Farmers who spread lime on their farms report positive results according to Teagasc but there are key guidelines to follow to make the most from the investment.
High annual rainfall can lead to a large removal of lime from the soil each year, it says, and advises to spread 2.5 to 5.0 t/ha once every five years depending on geographical location and the levels of rainfall (i.e. typically higher rates may be required in the West).
It says that rather than applying the maintenance lime over your entire farm once every five years, it is preferable to cover 20% of your farm on an annual basis.
Which Lime to Use?
In Teagasc’s handy advice leaflet on spreading lime it details the different types available to farmers.
Calcium ground limestone is the most common form used in Ireland, according to Teagasc it is fast acting and has a rapid pH adjustment.
Magnesium (Dolomitic) ground limestone is slower to react according to Teagasc but has a higher liming value. It says it is a good source of magnesium for soils with low levels.
Granulated Limes is finely ground (less than 0.1mm particle size) and it is very reactive, Teagasc says. It advises to apply this as maintenance product where soil pH is in the optimum range.
Lime & high molybdenum (Mo) Soils
High levels of Mo in grass can reduce copper uptake in grazing animals.
Soils with a high pH, above 6.2, are more likely to have a copper deficiency and are at increased risk of having high levels of Mo.
The key to minimising the level of Mo in soil is to keep the pH between a range of 6.0 – 6.2, according to Teagasc.
Poaching and soil types
As the soil pH increases after the spreading of lime to permanent pasture the breakdown rate of the grass sod may also increase due to elevated biological activity.
On wetter and more poorly drained soils this may increase the risk of poaching occurring in the short term according to Teagasc.

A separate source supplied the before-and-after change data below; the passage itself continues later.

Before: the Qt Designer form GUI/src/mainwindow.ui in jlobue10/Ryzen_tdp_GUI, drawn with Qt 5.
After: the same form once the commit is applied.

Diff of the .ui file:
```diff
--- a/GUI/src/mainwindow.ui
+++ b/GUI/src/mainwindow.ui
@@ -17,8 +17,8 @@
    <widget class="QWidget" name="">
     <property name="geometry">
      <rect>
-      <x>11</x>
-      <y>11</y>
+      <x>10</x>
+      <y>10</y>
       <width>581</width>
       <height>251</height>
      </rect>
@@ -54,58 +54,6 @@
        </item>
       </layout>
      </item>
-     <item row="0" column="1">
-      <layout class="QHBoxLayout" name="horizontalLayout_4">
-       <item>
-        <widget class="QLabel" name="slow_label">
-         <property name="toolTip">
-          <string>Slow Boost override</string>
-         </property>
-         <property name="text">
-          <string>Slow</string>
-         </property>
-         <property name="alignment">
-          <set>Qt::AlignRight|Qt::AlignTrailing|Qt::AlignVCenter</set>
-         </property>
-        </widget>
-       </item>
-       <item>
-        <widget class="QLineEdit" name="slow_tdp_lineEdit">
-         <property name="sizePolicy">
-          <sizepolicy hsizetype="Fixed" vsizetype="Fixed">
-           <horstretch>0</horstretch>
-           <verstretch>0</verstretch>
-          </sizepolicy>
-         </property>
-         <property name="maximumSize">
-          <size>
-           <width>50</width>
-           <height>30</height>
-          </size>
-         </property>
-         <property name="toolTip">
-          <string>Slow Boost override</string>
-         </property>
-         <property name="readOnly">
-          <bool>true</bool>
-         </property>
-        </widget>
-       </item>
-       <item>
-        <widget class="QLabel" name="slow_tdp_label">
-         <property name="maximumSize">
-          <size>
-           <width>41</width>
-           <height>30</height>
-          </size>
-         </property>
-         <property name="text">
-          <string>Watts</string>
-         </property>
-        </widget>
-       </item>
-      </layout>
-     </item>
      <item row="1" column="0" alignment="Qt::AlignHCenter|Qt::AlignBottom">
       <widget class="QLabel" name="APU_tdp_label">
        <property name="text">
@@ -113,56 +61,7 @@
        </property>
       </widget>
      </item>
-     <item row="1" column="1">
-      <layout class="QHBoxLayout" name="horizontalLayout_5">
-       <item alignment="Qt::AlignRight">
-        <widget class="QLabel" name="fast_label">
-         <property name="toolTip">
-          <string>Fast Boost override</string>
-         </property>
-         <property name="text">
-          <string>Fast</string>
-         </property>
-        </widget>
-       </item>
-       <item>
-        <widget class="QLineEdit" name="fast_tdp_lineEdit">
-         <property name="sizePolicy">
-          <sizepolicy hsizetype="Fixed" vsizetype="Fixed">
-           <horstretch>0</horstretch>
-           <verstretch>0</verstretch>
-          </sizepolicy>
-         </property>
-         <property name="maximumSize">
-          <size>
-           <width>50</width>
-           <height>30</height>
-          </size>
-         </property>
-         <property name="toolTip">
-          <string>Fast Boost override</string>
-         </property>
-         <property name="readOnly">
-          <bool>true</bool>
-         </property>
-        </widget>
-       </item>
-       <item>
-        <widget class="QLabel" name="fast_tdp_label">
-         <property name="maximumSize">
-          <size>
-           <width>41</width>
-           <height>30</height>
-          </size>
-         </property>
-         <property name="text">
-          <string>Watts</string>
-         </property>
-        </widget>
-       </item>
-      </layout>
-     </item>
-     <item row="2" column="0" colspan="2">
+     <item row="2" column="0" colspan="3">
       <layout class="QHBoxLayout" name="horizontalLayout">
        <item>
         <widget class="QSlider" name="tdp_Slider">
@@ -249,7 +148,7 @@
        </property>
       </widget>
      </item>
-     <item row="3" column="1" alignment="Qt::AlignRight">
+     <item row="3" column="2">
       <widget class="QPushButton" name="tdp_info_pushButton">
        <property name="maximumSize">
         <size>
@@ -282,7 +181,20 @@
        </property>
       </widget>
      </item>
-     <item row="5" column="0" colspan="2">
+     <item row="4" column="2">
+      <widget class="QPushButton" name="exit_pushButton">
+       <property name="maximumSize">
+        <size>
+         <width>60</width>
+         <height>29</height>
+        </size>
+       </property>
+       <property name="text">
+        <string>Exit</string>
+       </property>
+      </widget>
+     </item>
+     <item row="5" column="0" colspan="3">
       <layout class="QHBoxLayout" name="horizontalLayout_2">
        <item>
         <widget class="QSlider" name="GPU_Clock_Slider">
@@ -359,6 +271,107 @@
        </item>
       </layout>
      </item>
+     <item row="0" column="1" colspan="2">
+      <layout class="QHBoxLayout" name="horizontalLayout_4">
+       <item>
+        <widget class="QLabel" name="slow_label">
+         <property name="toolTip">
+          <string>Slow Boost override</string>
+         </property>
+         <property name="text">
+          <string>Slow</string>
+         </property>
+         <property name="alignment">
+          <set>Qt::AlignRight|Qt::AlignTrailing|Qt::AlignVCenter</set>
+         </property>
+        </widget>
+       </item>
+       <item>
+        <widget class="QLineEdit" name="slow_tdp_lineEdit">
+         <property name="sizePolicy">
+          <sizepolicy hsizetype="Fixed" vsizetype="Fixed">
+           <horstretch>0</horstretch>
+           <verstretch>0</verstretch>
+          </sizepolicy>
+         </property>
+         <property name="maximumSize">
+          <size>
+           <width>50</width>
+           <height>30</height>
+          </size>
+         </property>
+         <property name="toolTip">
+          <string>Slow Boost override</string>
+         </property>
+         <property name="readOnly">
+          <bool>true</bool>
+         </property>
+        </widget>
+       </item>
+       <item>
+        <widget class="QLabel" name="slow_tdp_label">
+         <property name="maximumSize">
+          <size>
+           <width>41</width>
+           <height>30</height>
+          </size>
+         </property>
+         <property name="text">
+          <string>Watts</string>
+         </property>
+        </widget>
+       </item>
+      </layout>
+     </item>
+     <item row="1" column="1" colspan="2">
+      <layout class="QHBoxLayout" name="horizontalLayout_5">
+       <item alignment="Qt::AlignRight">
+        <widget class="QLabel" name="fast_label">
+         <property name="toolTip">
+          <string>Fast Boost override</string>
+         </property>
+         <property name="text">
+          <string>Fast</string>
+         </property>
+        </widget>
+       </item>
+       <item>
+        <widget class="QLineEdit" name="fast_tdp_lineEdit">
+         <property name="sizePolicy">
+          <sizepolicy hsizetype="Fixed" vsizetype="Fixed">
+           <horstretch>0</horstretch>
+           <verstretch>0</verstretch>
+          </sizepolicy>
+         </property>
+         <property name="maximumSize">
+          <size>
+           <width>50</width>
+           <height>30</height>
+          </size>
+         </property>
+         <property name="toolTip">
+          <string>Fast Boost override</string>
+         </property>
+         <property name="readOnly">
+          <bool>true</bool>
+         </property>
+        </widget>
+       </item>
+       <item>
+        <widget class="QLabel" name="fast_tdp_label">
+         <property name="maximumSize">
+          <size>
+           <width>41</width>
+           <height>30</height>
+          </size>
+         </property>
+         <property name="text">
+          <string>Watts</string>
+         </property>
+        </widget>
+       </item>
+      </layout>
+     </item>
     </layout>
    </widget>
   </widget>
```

To reduce the risk of ‘softening the sod’ lime should be applied at a reduced rate using a little and often approach.